> _WORK TO BE COMPLETED_
All entries must be repeated exactly; do not include the pictures.

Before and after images
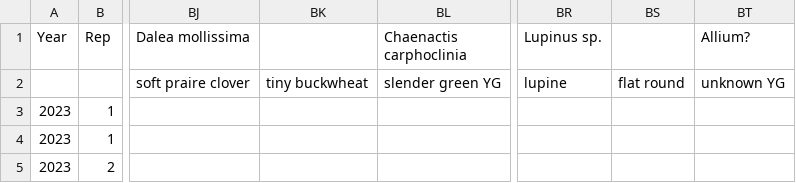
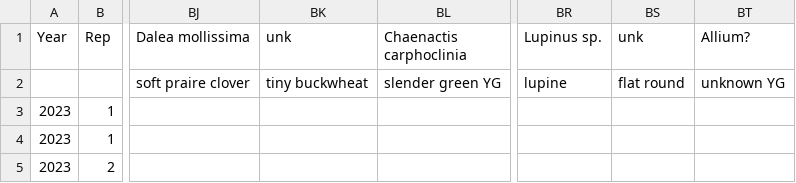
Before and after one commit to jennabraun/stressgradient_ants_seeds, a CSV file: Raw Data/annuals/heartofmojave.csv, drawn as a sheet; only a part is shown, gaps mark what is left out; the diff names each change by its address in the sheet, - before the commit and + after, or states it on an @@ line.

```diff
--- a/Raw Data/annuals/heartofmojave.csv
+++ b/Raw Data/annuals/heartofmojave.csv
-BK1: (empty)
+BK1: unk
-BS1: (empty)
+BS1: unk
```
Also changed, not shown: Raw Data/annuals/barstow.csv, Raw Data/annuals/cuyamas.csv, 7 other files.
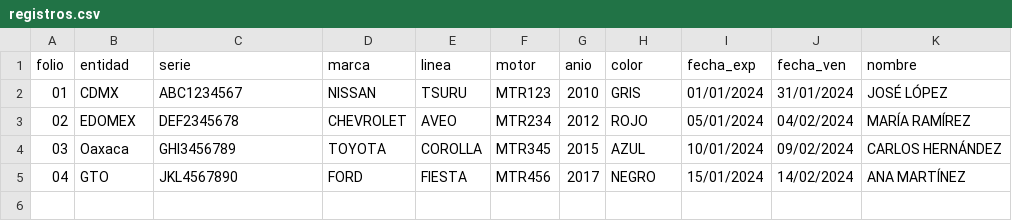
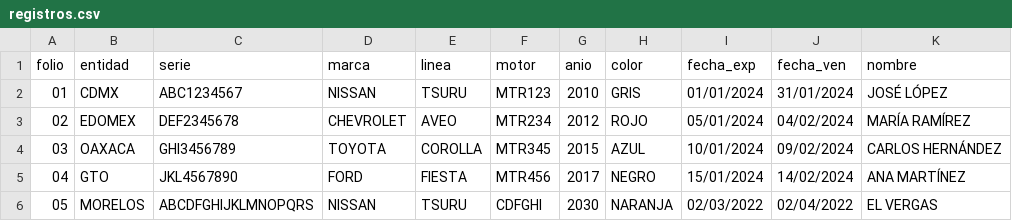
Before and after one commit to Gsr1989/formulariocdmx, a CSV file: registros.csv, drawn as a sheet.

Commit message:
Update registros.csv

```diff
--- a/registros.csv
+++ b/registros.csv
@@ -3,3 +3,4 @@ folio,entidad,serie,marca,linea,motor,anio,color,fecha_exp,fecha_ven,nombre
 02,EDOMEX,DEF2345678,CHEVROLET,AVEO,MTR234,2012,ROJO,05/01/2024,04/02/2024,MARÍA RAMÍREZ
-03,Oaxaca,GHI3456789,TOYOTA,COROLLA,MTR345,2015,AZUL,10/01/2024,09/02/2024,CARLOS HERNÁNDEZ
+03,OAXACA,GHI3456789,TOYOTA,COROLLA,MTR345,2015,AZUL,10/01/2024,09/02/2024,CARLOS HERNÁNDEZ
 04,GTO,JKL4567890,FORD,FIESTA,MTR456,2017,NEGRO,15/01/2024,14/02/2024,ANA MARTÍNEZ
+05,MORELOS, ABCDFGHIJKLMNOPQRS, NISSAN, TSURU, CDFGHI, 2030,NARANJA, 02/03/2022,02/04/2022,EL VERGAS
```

> _ANSWER_
Before and after one commit to jennabraun/stressgradient_ants_seeds, a CSV file: Raw Data/annuals/heartofmojave.csv, drawn as a sheet; only a part is shown, gaps mark what is left out; the diff names each change by its address in the sheet, - before the commit and + after, or states it on an @@ line.

```diff
--- a/Raw Data/annuals/heartofmojave.csv
+++ b/Raw Data/annuals/heartofmojave.csv
-BK1: (empty)
+BK1: unk
-BS1: (empty)
+BS1: unk
```
Also changed, not shown: Raw Data/annuals/barstow.csv, Raw Data/annuals/cuyamas.csv, 7 other files.
Before and after one commit to Gsr1989/formulariocdmx, a CSV file: registros.csv, drawn as a sheet.

Commit message:
Update registros.csv

```diff
--- a/registros.csv
+++ b/registros.csv
@@ -3,3 +3,4 @@ folio,entidad,serie,marca,linea,motor,anio,color,fecha_exp,fecha_ven,nombre
 02,EDOMEX,DEF2345678,CHEVROLET,AVEO,MTR234,2012,ROJO,05/01/2024,04/02/2024,MARÍA RAMÍREZ
-03,Oaxaca,GHI3456789,TOYOTA,COROLLA,MTR345,2015,AZUL,10/01/2024,09/02/2024,CARLOS HERNÁNDEZ
+03,OAXACA,GHI3456789,TOYOTA,COROLLA,MTR345,2015,AZUL,10/01/2024,09/02/2024,CARLOS HERNÁNDEZ
 04,GTO,JKL4567890,FORD,FIESTA,MTR456,2017,NEGRO,15/01/2024,14/02/2024,ANA MARTÍNEZ
+05,MORELOS, ABCDFGHIJKLMNOPQRS, NISSAN, TSURU, CDFGHI, 2030,NARANJA, 02/03/2022,02/04/2022,EL VERGAS
```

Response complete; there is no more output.